If you sign up to a defined contribution workplace pension, your money will usually be invested in what’s called a ‘default fund’ unless you actively choose other funds. These funds used to vary quite widely – and still can.
As mentioned, default funds use something called ‘lifestyling’, which means they gradually move your money from riskier investments, such as shares, to lower risk ones, such as bonds and cash. This process generally starts happening between 15 and ten years before the normal retirement age.
Higher risk funds have the potential to provide higher returns (although that’s obviously not guaranteed). Lower risk funds generally produce lower but steadier returns. According to the pensions and insurance company, Aviva, changing when you retire but not telling your pension company in advance, can knock thousands of pounds off the value of your pension.
It gives three examples based on someone earning the average UK salary of £27,664, automatically enrolled into their workplace pension age the age of 22 and with the legal minimum contributions (of approximately 8% of salary) being paid in by employer and employee.
Retirement age set to 68, lifestyling begins at 53 – Total fund value at 68 is £137,600Retirement age set to 65, lifestyling begins at 50 – Total fund value at 68 is £133,500Retirement age set to 60, lifestyling begins at 45 – Total fund value at 68 is £127,700

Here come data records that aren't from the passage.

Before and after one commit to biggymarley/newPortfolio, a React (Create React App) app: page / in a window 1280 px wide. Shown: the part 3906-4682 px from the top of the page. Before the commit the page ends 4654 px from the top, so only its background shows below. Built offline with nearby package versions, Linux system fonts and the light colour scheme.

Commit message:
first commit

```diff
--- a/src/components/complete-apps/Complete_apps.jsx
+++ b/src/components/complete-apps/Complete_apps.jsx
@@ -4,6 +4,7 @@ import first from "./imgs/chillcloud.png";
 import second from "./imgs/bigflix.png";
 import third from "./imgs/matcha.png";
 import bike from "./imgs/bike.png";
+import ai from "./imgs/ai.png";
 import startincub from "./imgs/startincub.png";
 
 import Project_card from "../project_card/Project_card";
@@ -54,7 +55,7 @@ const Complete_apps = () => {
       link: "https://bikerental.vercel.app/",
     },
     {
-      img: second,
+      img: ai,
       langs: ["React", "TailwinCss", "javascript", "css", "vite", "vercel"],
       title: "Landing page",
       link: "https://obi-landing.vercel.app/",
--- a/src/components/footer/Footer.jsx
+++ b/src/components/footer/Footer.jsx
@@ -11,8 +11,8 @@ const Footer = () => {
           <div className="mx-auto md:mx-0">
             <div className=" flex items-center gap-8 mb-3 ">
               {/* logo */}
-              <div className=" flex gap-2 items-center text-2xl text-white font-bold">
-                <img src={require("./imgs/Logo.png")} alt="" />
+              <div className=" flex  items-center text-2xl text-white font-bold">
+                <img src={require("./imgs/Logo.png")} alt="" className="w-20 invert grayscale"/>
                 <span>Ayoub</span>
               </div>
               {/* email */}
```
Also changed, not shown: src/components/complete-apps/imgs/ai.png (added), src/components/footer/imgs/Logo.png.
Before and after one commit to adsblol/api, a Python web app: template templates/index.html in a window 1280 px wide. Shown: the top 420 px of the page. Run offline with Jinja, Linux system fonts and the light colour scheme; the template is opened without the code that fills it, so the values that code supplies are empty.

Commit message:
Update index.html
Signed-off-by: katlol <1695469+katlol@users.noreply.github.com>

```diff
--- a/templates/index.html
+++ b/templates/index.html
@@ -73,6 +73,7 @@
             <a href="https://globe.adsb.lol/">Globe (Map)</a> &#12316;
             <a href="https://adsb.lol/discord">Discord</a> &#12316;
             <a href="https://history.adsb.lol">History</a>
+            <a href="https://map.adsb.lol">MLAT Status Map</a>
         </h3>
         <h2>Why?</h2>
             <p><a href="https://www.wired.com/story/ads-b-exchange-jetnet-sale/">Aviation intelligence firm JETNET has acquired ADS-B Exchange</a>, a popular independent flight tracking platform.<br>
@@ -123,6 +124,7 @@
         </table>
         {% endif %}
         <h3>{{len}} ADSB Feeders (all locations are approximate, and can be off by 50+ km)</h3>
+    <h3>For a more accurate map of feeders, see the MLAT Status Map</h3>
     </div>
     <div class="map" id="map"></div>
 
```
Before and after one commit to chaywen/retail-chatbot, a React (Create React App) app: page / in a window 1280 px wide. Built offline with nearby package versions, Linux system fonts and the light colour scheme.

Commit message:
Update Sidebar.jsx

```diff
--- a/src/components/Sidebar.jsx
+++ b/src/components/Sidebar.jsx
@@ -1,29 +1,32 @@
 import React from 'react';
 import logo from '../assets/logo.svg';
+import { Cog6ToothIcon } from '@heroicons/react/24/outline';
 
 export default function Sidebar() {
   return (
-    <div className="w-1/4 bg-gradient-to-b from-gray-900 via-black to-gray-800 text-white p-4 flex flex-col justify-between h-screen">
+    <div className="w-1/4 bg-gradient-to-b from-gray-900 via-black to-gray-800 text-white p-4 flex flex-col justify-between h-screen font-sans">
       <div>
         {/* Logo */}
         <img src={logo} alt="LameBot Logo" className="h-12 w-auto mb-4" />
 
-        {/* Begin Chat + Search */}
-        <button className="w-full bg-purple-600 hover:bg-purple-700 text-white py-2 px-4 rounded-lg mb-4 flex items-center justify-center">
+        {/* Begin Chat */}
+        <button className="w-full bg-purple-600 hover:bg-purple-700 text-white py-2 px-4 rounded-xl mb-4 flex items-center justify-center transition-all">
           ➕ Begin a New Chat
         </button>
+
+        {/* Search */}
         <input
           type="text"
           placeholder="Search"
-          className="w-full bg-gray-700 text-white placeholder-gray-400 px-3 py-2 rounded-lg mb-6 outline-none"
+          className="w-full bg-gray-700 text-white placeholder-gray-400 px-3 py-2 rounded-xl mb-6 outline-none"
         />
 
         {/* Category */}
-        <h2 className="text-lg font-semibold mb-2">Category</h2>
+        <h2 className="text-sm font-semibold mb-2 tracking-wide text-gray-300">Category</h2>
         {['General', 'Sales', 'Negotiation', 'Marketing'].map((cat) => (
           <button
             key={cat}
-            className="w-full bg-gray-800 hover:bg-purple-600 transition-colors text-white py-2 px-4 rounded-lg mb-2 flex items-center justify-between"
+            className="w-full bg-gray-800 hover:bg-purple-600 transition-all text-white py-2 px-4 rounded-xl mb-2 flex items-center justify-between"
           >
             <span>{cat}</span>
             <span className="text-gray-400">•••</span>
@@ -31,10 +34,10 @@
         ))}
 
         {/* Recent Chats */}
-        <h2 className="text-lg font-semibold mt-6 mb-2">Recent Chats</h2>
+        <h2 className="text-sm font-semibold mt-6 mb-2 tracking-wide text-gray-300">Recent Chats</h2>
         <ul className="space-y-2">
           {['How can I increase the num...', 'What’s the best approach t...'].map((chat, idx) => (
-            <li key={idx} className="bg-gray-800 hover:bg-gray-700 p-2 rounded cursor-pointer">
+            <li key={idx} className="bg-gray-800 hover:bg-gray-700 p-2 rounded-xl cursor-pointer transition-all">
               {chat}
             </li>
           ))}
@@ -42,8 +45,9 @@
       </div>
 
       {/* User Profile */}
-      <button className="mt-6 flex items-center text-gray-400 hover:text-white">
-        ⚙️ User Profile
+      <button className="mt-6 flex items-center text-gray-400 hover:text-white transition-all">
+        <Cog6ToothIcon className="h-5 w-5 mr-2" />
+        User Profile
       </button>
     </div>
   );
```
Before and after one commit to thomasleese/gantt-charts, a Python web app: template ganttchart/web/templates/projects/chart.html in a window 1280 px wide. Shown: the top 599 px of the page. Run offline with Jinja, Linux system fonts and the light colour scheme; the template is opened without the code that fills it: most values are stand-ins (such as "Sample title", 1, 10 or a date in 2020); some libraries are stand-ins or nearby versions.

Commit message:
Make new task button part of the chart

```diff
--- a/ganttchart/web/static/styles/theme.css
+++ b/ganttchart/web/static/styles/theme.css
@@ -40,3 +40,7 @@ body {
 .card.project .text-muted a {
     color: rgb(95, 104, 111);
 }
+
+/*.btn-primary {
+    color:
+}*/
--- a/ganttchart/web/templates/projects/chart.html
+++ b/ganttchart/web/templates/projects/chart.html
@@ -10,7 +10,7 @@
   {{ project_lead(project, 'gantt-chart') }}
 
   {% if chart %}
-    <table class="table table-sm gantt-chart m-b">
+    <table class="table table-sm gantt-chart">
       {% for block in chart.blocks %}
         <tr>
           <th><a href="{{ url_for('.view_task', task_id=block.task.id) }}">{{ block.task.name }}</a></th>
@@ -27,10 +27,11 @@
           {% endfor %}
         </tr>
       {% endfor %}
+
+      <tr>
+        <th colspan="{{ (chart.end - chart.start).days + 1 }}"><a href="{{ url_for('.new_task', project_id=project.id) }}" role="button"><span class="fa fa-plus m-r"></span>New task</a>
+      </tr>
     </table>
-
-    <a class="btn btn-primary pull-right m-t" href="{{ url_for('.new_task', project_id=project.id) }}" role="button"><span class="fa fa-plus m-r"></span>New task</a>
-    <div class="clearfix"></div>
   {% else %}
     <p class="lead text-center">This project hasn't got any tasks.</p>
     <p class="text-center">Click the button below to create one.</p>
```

A spokesman for Aviva said: “If your pension has an assumed retirement age that’s too young, your default investments will be moved to less risky investments too early – missing out on possible investment growth. Similarly, if the assumed retirement age is too old, the investments will be moved too late – exposing your money to heightened risk. Neither would be a good outcome.”